First direct evidence that a mysterious phase of matter competes with high-temperature superconductivity
This illustration shows the complex relationship between high-temperature superconductivity (SC) and a mysterious phase called the pseudogap (PG). Copper oxide materials become superconducting when an optimal number of electrons are removed, leaving positively charged “holes,” and the material is chilled below a transition temperature (blue curve). This causes remaining electrons (yellow) to pair up and conduct electricity with 100 percent efficiency. Experiments at SLAC have produced the first direct evidence that the pseudogap competes for electrons with superconductivity over a wide range of temperatures at lower hole concentrations (SC+PG). At lower temperatures and higher hole concentrations, superconductivity wins out. Credit: SLAC National Accelerator Laboratory
Scientists have found the first direct evidence that a mysterious phase of matter known as the “pseudogap” competes with high-temperature superconductivity, robbing it of electrons that otherwise might pair up to carry current through a material with 100 percent efficiency.
The result, led by researchers at Stanford University and the Department of Energy’s SLAC National Accelerator Laboratory, is the culmination of 20 years of research aimed at finding out whether the pseudogap helps or hinders superconductivity, which could transform society by making electrical transmission, computing and other areas much more energy efficient.
The new study definitively shows that the pseudogap is one of the things that stands in the way of getting superconductors to work at higher temperatures for everyday uses, said lead author Makoto Hashimoto, a staff scientist at SLAC’s Stanford Synchrotron Radiation Lightsource (SSRL), the DOE Office of Science User Facility where the experiments were carried out. The results were published in Nature Materials.
“Now we have clear, smoking-gun evidence that the pseudogap phase competes with and suppresses superconductivity,” Hashimoto said. “If we can somehow remove this competition, or handle it better, we may be able to raise the operating temperatures of these superconductors.”
Tracking Down Electrons
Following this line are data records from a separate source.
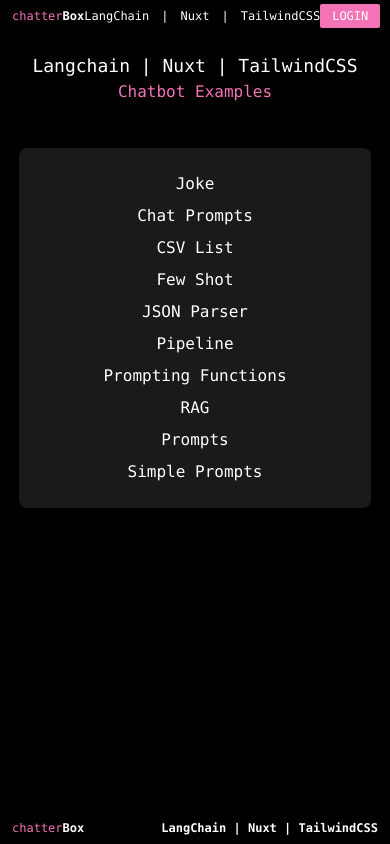
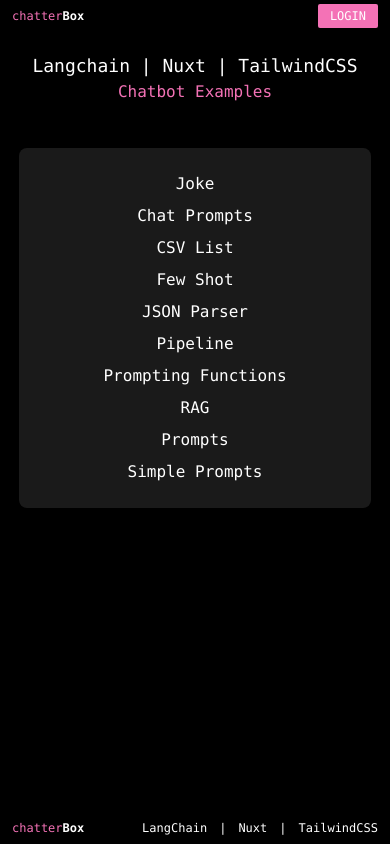
Before and after one commit to razorcx-courses/langchain-nuxt-starter, a Nuxt app: page / in a window 390 px wide. Built offline with nearby package versions, Linux system fonts and the light colour scheme.

Commit message:
add links component to nav and footer

```diff
--- a/components/App/Footer.vue
+++ b/components/App/Footer.vue
@@ -6,10 +6,8 @@
     <h2 class="text-md font-medium text-pink-400">
       chatter<span class="text-white font-bold">Box</span>
     </h2>
-    <div class="flex justify-between items-center gap-5">
-      <p class="text-text-xs">
-        <span class="text-white font-bold">LangChain | Nuxt | TailwindCSS</span>
-      </p>
+    <div class="flex justify-between items-center gap-3 md:gap-3">
+      <AppLinks></AppLinks>
     </div>
   </footer>
 </template>
--- /dev/null
+++ b/components/App/Links.vue
@@ -0,0 +1,13 @@
+<template>
+  <template v-for="item in items" :key="item.title">
+    <NuxtLink :to="item.to" v-if="item.to">
+      {{ item.title }}
+    </NuxtLink>
+    <p v-else>{{ item.title }}</p>
+  </template>
+</template>
+
+<script setup>
+import { navItems } from "../../appdata/navItems";
+const items = ref(navItems);
+</script>
--- a/components/App/Nav.vue
+++ b/components/App/Nav.vue
@@ -8,14 +8,10 @@
       </h2></a
     >
 
-    <div class="flex justify-between items-center gap-3 md:gap-3">
-      <a href="https://js.langchain.com/docs/expression_language/cookbook"
-        ><p>LangChain</p></a
-      ><p>|</p>
-      <a href="https://nuxt.com/"><p>Nuxt</p></a>
-      <p>|</p>
-      <a href="https://tailwindcss.com/"><p>TailwindCSS</p></a>
+    <div class="hidden md:flex justify-between items-center gap-3 md:gap-3">
+      <AppLinks></AppLinks>
     </div>
+
     <button
       class="flex justify-center items-center bg-pink-400 py-1 px-3 rounded-sm"
     >
```
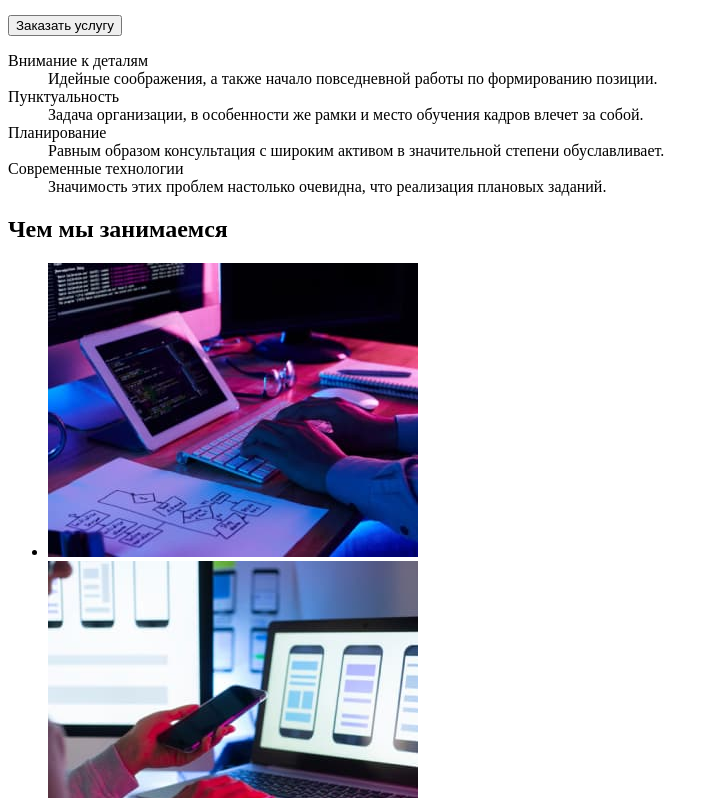
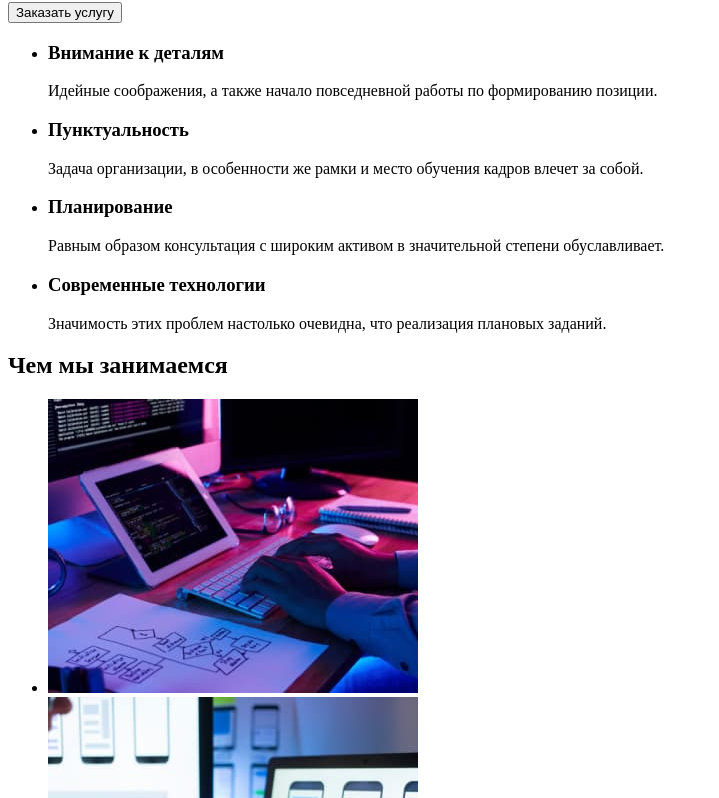
Before and after one commit to BlackyHat/goit-markup-hw-01, a plain HTML site: page index.html in a window 1280 px wide. Shown: the part 195-993 px from the top of the page, without its empty margins (0-719 px from the left). Drawn offline with Linux system fonts and the light colour scheme.

Commit message:
correcting
correcting according to commets from Andriy

```diff
--- a/index.html
+++ b/index.html
@@ -24,36 +24,45 @@
     <!--Основний розділ-->
     <main>
       <!--Заголовок з кнопкою-->
-      <div class="section1">
+      <section class="main-section">
         <h1>Эффективные решения для вашего бизнеса</h1>
-        <p><button type="button">Заказать услугу</button></p>
-      </div>
+        <button type="button">Заказать услугу</button>
+      </section>
       <!--Особливості роботи команди-->
-      <div class="section2">
-        <dl class="key-positions">
-          <dt class="key-position-title">Внимание к деталям</dt>
-          <dd class="key-position-text">
+      <section class="key-position">
+        <ul class="key-positions">
+          <li>
+            <h3 class="key-position-title">Внимание к деталям</h3>
+            <p class="key-position-text">
               Идейные соображения, а также начало повседневной работы по
               формированию позиции.
-          </dd>
-          <dt class="key-position-title">Пунктуальность</dt>
-          <dd class="key-position-text">
+            </p>
+          </li>
+          <li>
+            <h3 class="key-position-title">Пунктуальность</h3>
+            <p class="key-position-text">
               Задача организации, в особенности же рамки и место обучения кадров
               влечет за собой.
-          </dd>
-          <dt class="key-position-title">Планирование</dt>
-          <dd class="key-position-text">
-            Равным образом консультация с широким активом в значительной степени
-            обуславливает.
-          </dd>
-          <dt class="key-position-title">Современные технологии</dt>
-          <dd class="key-position-text">
-            Значимость этих проблем настолько очевидна, что реализация плановых
-            заданий.
-          </dd>
-        </dl>
-      </div>
-      <div class="our-work-examples">
+            </p>
+          </li>
+          <li>
+            <h3 class="key-position-title">Планирование</h3>
+            <p class="key-position-text">
+              Равным образом консультация с широким активом в значительной
+              степени обуславливает.
+            </p>
+          </li>
+
+          <li>
+            <h3 class="key-position-title">Современные технологии</h3>
+            <p class="key-position-text">
+              Значимость этих проблем настолько очевидна, что реализация
+              плановых заданий.
+            </p>
+          </li>
+        </ul>
+      </section>
+      <section class="our-work-examples">
         <h2 class="our-work-">Чем мы занимаемся</h2>
         <ul class="work-examples">
           <li class="work-example">
@@ -78,61 +87,37 @@
             />
           </li>
         </ul>
-      </div>
+      </section>
       <!--Наша команда-->
-      <div class="team">
+      <section class="team">
         <h2 class="our-team">Наша команда</h2>
         <ul class="worker-list">
           <li class="worker">
-            <figure>
             <img
               src="images/img4.jpg"
               alt="Фото Игорь Демьяненко"
               width="270"
             />
-              <figcaption>
             <p class="worker-name">Игорь Демьяненко</p>
             <p class="position">Product Designer</p>
-              </figcaption>
-            </figure>
           </li>
           <li class="worker">
-            <figure>
             <img src="images/img5.jpg" alt="Фото Ольга Репина" width="270" />
-              <figcaption>
             <p class="worker-name">Ольга Репина</p>
             <p class="position">Frontend Developer</p>
-              </figcaption>
-            </figure>
           </li>
           <li class="worker">
-            <figure>
-              <img
-                src="images/img6.jpg"
-                alt="Фото Николай Тарасов"
-                width="270"
-              />
-              <figcaption>
+            <img src="images/img6.jpg" alt="Фото Николай Тарасов" width="270" />
             <p class="worker-name">Николай Тарасов</p>
             <p class="position">Marketing</p>
-              </figcaption>
-            </figure>
           </li>
           <li class="worker">
-            <figure>
-              <img
-                src="images/img7.jpg"
-                alt="Фото Михаил Ермаков"
-                width="270"
-              />
-              <figcaption>
+            <img src="images/img7.jpg" alt="Фото Михаил Ермаков" width="270" />
             <p class="worker-name">Михаил Ермаков</p>
             <p class="position">UI Designer</p>
-              </figcaption>
-            </figure>
           </li>
         </ul>
-      </div>
+      </section>
     </main>
     <!--Підвал з контактами-->
     <footer>
```
Lines whose indentation alone changed are shown as unchanged.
In the experiments, researchers used a technique called angle-resolved photoemission spectroscopy, or ARPES, to knock electrons out of a copper oxide material, one of a handful of materials that superconduct at relatively high temperatures – although they still have to be chilled to at least minus 135 degrees Celsius.
Plotting the energies and momenta of the ejected electrons tells researchers how they were behaving when they were inside the material. In metals, for instance, electrons freely flow around and between atoms. In insulators, they stick close to their home atoms. And in superconductors, electrons leave their usual positions and pair up to conduct electricity with zero resistance and 100 percent efficiency; the missing electrons leave a characteristic gap in the researchers’ plots.
But in the mid-1990s, scientists discovered another, puzzling gap in their plots of copper oxide superconductors. This “pseudogap” looked like the one left by superconducting electrons, but it showed up at temperatures too warm for superconductivity to occur. Was it a lead-in to superconducting behavior? A rival state that held superconductivity at bay? Where did it come from? No one knew.
“It’s a complex, intimate relationship. These two phenomena likely share the same roots but are ultimately antagonistic,” said Zhi-Xun Shen, a professor at SLAC and Stanford and senior author of the study. “When the pseudogap is winning, superconductivity is losing ground.”
Evidence of Competition
Shen and his colleagues have been using ARPES to investigate the pseudogap ever since it showed up, refining their techniques over the years to pry more information out of the flying electrons.
In this latest study, Hashimoto was able to find out exactly what was happening at the moment the material transitioned into a superconducting state. He did this by measuring not only the energies and momenta of the electrons, but the number of electrons coming out of the material with particular energies over a wide range of temperatures, and after the electronic properties of the material had been altered in various ways.
He discovered clear, strong evidence that at this crucial transition temperature, the pseudogap and superconductivity are competing for electrons. Theoretical calculations by members of the team were able to reproduce this complex relationship.
“The pseudogap tends to eat away the electrons that want to go into the superconducting state,” explained Thomas Devereaux, a professor at Stanford and SLAC and co-author of the study. “The electrons are busy doing the dance of the pseudogap, and superconductivity is trying to cut in, but the electrons are not letting that happen. Then, as the material goes into the superconducting state, the pseudogap gives up and spits the electrons back out. That’s really the strongest evidence we have that this competition is occurring.”
Scientists still don’t know what causes the pseudogap, Devereaux said: “This remains one of the most important questions in the field, because it’s clearly preventing superconductors from working at even higher temperatures, and we don’t know why.”
But the results pave new directions for further research, the scientists said.
“Now we can model the competition between the pseudogap and superconductivity from the theoretical side, which was not possible before,” Hashimoto said. “We can use simulations to reproduce the kinds of features we have seen, and change the variables within those simulations to try to pin down what the pseudogap is.”
He added, “Competition may be only one aspect of the relationship between the two states. There may be more profound questions – for example, whether the pseudogap is necessary for superconductivity to occur.”
Provided by SLAC National Accelerator Laboratory